A Boss Deep In His Own Dirt

Please judge me on my record in the past," George Steinbrenner III said last week, seeking to explain his value to baseball. Could he be joking? The record is precisely why the beleaguered Yankees owner now stands on the brink of banishment from the game.

Steinbrenner is under investigation by Baseball Commissioner Fay Vincent for paying $40,000 in January to Howard Spira, a confessed gambler. Spira alleges he got the money in return for "dirt" on Dave Winfield, then a Yankee with whom Steinbrenner was feuding. Steinbrenner says different things about the money: he paid it "out of goodness of my heart"; he paid it because Spira threatened to disclose damaging details about Yankee employees; he paid it after Spira threatened him and his family. Earlier this month the commissioner held what were intended to be private hearings to determine if Steinbrenner's conduct was "not in the best interests of baseball." But transcripts of the testimony were leaked last Wednesday, and the affair quickly became a media sideshow. TOSS THE BOSS and THE TIME FOR KNOCKOUT PUNCH, drooled the New York tabloids.

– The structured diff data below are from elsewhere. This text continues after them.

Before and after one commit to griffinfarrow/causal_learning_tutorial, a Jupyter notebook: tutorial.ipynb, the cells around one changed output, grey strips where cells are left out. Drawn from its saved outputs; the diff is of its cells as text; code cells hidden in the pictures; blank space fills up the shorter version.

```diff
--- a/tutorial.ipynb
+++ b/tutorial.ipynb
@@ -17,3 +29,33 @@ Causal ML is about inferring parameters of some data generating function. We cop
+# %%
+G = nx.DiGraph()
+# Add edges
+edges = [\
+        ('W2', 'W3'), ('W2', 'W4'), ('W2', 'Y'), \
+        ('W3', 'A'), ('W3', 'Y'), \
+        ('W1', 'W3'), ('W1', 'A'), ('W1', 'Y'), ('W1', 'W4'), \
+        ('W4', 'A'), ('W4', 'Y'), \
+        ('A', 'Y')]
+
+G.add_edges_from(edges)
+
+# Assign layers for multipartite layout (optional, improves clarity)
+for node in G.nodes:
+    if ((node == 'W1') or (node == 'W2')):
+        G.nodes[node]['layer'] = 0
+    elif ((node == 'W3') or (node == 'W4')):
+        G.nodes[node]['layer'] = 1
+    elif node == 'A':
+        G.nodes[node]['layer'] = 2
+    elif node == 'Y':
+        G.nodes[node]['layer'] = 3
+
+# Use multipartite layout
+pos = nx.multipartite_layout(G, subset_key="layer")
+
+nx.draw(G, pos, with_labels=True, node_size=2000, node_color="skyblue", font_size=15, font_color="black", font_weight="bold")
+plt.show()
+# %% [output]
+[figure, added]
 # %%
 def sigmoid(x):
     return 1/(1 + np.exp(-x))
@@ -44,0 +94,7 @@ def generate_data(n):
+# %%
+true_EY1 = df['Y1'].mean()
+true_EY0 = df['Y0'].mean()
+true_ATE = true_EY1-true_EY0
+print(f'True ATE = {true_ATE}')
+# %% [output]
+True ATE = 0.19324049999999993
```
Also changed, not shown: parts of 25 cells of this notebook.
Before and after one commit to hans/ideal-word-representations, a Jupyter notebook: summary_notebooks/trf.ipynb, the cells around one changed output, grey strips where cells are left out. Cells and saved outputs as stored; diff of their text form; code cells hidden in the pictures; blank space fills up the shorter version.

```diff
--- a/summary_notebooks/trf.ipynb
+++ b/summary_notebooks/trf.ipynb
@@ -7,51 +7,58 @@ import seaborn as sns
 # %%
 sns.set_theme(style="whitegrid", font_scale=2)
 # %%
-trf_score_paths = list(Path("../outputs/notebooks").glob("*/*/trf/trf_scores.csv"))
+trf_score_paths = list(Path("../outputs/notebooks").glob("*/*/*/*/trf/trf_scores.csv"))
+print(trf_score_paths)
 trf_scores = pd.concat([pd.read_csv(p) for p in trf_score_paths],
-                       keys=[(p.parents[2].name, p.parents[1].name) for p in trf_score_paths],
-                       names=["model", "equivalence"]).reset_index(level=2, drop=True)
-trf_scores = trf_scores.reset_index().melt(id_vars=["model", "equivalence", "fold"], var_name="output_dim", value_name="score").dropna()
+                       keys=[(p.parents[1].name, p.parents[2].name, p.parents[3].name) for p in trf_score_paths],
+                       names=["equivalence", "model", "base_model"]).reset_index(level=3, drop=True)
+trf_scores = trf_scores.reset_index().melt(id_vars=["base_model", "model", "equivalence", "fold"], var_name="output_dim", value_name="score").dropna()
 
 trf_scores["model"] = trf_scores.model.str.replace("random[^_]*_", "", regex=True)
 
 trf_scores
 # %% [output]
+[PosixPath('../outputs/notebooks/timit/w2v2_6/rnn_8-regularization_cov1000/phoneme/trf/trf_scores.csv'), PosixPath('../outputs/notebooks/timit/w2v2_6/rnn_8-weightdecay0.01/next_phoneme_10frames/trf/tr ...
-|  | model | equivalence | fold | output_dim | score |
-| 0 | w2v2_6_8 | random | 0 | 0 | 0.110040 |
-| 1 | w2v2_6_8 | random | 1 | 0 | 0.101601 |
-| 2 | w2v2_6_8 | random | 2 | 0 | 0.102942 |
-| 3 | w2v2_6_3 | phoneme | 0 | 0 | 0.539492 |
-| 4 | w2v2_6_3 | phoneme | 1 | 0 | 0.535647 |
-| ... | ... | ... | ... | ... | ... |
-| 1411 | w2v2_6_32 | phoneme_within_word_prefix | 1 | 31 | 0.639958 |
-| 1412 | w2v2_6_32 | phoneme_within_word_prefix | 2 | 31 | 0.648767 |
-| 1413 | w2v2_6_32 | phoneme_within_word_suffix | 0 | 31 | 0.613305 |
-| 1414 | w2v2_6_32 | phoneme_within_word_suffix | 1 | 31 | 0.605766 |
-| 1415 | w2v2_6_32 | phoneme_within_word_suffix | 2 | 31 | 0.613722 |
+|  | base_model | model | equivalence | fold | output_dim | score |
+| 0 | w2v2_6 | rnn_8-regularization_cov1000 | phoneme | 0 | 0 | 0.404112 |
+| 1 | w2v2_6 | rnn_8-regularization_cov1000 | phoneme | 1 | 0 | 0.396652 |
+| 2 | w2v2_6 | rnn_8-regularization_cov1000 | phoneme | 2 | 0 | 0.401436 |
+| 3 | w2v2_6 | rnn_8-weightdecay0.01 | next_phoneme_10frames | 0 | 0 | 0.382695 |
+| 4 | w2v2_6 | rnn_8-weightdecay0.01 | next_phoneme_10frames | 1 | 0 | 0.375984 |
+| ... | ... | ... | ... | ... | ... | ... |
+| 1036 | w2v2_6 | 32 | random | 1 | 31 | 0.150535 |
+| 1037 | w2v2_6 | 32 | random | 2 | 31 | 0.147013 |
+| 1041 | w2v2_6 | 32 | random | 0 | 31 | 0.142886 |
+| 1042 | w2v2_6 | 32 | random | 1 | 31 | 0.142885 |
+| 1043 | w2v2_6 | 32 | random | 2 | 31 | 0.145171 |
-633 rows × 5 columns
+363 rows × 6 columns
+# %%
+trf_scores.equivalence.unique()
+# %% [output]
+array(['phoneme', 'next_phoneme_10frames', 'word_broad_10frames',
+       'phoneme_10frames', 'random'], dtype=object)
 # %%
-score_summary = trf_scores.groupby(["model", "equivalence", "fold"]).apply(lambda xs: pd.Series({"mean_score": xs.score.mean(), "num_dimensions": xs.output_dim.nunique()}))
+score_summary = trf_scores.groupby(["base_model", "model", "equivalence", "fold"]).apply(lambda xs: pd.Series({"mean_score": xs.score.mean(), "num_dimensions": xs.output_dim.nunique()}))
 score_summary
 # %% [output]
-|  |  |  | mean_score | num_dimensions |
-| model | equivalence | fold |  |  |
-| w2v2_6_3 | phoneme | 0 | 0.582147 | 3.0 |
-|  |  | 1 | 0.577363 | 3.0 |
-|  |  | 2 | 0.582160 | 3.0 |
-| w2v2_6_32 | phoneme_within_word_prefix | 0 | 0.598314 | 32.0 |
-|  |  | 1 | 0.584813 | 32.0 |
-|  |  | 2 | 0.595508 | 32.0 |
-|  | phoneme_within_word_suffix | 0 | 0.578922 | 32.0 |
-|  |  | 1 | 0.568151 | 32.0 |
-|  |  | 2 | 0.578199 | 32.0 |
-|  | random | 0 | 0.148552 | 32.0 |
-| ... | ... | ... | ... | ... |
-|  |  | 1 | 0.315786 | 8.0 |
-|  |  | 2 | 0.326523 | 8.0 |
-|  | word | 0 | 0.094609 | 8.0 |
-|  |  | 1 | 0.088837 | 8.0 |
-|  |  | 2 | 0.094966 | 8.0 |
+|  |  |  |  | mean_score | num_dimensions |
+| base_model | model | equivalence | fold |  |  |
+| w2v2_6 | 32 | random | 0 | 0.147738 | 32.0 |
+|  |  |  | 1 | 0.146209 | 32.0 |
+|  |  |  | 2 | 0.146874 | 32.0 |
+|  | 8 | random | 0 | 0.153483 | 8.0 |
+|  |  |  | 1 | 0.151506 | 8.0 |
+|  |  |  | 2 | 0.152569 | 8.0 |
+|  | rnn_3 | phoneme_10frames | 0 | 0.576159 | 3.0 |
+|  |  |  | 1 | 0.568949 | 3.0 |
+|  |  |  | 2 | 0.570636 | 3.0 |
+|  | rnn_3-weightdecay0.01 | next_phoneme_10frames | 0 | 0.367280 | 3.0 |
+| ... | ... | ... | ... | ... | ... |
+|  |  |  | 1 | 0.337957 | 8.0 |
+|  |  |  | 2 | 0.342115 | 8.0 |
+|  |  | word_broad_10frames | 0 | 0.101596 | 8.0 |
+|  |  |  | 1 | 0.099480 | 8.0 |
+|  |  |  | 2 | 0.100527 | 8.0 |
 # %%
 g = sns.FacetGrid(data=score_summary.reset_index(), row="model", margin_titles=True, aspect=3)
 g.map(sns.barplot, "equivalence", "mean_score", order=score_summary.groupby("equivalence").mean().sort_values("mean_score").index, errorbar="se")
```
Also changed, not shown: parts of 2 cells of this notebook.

Vincent, who was at his Cape Cod summer home last week considering Steinbrenner's case, told NEWSWEEK that he will rule by July 27. As commissioner--a job with enormous disciplinary power--Vincent can fine Steinbrenner up to $250,000 for each offense he may uncover, and can suspend him or expel him from baseball. Vincent's only standard is the vague "best interests" language of the Major League Agreement that governs baseball. Steinbrenner knows all about it: he was suspended for two years in 1974 after pleading guilty to a charge of conspiracy to make illegal campaign contributions to Richard Nixon. Only twice before have owners been ejected for all time. In 1943 Bill Cox was forced to sell the Philadelphia Phillies after the commissioner ruled he had bet on games. Ten years later Fred Saigh of the St. Louis Cardinals was booted after a tax-fraud conviction.

Judging by the vitriol about Steinbrenner in the media, the public hopes that Vincent hangs him high. Steinbrenner, the object of scorn for much of his 17-year tenure, senses the mob mentality; he's even suggested (and then, of course, change his mind) that the commissioner lacks an open mind and has too much authority. Vincent says he will judge Steinbrenner only on the Spira-Winfield specifics, rather than on his "overall stewardship" of the Yankees. But with the public disgust for Steinbrenner, is that possible? Can a decision maker, however well intentioned, ignore that the man in the dock is widely regarded as a creep? That concerns even those with no sympathy for Steinbrenner. "I have no brief for George," says Norman Dorsen, president of the American Civil Liberties Union (and a Mets fan). "But is he about to be punished for the wrong thing?"

Paying $40,000 to Howard Spira was a monumental blunder--even Steinbrenner acknowledges that. From the transcripts, though, it's probably as clear that Steinbrenner did so for reasons unrelated to the dark world of gambling that so petrifies baseball. Stupid? Yes. A capital offense? Hardly. Steinbrenner's critics seem to be using the incident as an excuse to drive him away from the Yankees--maybe not the worst idea, given the team's sorry performance in recent years. Instead, they might consider the more honest tack of simply arguing that George himself is not in the best interests of the game. They might want to resurrect the proposal first raised in 1984 by Herbert Gans, the Columbia University sociologist. Gans suggested that the City of New York invoke its power of eminent domain and take over the Yankees. Unless Steinbrenner ran for mayor, the locals would never have to fret again.